*Task brief*. From the records below, copy each line that has the word "grey" in it.
··· Recorded data ···
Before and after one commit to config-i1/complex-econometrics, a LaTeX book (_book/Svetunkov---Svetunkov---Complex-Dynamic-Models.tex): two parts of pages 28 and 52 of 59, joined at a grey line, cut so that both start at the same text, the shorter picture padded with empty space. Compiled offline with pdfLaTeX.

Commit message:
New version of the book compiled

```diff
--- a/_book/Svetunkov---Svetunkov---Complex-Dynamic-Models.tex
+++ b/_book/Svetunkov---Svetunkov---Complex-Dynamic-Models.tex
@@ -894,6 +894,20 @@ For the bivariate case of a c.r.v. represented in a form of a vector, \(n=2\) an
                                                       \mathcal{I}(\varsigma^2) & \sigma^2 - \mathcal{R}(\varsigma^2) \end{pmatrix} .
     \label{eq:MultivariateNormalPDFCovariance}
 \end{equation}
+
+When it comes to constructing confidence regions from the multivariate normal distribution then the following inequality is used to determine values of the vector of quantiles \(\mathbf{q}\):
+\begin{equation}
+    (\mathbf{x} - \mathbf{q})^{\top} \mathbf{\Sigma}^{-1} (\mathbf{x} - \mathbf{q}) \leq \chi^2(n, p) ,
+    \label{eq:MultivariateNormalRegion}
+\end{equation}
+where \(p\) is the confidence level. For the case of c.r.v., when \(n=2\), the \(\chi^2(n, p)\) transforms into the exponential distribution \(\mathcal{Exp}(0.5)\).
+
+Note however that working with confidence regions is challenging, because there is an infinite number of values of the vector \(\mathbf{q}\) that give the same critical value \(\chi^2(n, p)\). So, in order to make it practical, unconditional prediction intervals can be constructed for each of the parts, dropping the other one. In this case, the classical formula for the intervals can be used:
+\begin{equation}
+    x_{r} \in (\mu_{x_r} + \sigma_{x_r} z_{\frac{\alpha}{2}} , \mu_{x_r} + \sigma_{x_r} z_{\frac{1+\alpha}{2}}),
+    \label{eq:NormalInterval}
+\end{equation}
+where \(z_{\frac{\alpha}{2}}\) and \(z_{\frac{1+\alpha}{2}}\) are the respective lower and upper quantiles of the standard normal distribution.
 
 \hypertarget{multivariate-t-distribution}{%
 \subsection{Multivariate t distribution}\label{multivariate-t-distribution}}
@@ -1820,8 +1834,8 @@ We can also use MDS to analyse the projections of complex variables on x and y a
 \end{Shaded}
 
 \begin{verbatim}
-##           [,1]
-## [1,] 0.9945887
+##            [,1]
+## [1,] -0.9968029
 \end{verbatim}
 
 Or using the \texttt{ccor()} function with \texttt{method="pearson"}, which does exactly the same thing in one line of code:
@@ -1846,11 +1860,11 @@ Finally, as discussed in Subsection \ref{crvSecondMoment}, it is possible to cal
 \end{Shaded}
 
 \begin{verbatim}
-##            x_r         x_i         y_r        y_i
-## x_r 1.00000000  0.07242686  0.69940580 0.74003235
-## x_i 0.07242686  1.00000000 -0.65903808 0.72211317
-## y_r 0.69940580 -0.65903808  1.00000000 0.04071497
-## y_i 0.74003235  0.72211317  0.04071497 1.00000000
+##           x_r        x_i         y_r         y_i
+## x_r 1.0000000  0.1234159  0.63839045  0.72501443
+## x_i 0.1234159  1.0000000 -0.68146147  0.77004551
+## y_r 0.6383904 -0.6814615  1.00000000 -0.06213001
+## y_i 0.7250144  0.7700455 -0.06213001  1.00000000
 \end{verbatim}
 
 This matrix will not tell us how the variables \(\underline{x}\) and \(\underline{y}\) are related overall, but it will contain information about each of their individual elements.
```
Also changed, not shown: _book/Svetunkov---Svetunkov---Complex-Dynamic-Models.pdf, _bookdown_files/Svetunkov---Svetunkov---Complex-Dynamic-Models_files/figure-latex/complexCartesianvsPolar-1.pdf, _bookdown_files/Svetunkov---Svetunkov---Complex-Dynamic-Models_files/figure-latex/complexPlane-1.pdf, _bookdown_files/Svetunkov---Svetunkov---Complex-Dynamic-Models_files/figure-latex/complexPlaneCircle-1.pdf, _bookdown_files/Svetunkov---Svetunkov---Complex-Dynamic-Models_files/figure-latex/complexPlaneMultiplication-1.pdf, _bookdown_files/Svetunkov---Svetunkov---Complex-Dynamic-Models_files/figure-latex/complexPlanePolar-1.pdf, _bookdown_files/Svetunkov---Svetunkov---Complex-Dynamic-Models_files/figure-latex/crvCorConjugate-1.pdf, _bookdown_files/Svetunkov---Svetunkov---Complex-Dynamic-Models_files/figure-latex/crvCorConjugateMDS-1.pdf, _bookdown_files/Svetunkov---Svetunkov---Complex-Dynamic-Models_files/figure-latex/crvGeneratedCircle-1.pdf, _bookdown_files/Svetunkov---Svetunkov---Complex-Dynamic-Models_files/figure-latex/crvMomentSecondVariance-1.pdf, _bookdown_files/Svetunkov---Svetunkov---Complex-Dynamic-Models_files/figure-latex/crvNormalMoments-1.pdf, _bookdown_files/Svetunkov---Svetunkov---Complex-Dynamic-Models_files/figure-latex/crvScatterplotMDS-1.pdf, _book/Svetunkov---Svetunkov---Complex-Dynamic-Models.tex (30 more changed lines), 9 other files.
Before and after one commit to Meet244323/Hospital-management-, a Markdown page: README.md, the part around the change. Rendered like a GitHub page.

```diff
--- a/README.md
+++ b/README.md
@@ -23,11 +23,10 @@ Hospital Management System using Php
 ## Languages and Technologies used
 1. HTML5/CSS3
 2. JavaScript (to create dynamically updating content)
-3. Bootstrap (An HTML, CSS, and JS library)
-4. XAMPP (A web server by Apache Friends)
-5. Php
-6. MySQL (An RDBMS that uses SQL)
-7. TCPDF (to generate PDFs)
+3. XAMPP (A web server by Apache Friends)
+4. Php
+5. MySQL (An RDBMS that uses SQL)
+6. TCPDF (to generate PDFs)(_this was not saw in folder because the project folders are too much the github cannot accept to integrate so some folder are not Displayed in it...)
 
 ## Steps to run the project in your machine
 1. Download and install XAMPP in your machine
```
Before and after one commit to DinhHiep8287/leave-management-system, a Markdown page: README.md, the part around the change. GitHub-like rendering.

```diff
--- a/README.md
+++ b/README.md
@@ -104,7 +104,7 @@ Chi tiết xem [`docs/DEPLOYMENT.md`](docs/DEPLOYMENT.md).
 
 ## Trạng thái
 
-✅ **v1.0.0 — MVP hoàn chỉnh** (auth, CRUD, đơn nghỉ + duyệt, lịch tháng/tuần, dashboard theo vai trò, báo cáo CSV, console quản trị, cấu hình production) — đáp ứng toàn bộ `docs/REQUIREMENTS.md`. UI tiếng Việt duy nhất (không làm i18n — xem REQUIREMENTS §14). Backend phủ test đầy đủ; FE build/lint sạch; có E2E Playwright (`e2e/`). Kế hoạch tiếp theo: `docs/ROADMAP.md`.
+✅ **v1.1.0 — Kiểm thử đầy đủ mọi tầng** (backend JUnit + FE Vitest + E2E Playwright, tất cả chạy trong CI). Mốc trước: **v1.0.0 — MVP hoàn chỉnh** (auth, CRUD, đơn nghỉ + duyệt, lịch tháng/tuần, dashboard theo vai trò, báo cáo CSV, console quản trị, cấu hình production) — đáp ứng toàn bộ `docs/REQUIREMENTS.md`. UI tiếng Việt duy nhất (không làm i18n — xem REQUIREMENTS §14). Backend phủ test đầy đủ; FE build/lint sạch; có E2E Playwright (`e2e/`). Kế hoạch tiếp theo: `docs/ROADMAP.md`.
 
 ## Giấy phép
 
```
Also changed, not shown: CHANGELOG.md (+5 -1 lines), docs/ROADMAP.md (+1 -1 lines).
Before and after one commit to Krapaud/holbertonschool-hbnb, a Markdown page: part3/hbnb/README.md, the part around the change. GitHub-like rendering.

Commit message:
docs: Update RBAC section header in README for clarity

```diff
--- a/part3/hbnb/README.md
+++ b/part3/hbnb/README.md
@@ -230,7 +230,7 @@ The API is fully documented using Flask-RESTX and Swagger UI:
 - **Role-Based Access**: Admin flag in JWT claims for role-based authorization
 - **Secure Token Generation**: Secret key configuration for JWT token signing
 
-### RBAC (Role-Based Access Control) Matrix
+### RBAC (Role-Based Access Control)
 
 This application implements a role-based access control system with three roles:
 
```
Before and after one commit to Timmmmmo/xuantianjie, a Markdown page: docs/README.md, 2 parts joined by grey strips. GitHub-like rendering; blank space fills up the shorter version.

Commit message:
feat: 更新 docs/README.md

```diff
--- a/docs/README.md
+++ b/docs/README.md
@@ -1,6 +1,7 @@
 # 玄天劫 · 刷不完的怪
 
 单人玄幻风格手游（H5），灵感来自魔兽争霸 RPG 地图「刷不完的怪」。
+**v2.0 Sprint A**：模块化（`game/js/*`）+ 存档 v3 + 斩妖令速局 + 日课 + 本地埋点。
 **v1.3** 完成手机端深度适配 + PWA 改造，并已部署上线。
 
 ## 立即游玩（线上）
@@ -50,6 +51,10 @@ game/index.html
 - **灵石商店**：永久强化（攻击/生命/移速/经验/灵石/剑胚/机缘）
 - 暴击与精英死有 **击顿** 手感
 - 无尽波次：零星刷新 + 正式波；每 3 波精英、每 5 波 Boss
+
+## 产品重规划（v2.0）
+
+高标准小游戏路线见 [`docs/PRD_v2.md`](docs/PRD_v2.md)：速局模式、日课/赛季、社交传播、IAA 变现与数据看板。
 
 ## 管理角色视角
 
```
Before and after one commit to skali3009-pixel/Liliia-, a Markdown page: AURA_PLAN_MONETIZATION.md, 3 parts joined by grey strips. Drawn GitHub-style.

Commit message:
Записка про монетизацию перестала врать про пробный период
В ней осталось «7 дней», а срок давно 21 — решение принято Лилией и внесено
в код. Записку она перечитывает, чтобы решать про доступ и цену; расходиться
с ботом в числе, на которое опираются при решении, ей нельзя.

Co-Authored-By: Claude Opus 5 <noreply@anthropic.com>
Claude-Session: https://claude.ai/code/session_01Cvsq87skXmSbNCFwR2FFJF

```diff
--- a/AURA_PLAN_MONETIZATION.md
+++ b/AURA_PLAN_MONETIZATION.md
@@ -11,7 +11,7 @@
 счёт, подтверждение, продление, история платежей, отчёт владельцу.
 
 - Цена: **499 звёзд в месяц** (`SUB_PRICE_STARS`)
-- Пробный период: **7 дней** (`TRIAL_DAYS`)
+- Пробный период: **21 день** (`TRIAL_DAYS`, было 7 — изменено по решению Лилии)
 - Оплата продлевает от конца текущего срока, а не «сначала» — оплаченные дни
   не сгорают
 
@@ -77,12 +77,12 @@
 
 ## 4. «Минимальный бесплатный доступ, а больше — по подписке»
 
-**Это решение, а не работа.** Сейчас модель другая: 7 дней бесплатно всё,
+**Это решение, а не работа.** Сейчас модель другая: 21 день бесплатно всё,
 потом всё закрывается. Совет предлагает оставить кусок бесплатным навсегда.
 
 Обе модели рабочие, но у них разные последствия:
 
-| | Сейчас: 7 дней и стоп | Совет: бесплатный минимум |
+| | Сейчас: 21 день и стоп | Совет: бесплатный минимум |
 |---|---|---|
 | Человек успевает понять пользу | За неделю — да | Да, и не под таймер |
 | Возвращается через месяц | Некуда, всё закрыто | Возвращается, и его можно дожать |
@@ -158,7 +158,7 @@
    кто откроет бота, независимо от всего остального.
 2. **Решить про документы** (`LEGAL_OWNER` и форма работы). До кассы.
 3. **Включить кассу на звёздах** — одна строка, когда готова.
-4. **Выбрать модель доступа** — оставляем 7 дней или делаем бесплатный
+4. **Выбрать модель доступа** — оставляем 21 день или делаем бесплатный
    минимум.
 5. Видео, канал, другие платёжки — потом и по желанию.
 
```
···
*Response*.
Before and after one commit to config-i1/complex-econometrics, a LaTeX book (_book/Svetunkov---Svetunkov---Complex-Dynamic-Models.tex): two parts of pages 28 and 52 of 59, joined at a grey line, cut so that both start at the same text, the shorter picture padded with empty space. Compiled offline with pdfLaTeX.
Before and after one commit to Timmmmmo/xuantianjie, a Markdown page: docs/README.md, 2 parts joined by grey strips. GitHub-like rendering; blank space fills up the shorter version.
Before and after one commit to skali3009-pixel/Liliia-, a Markdown page: AURA_PLAN_MONETIZATION.md, 3 parts joined by grey strips. Drawn GitHub-style.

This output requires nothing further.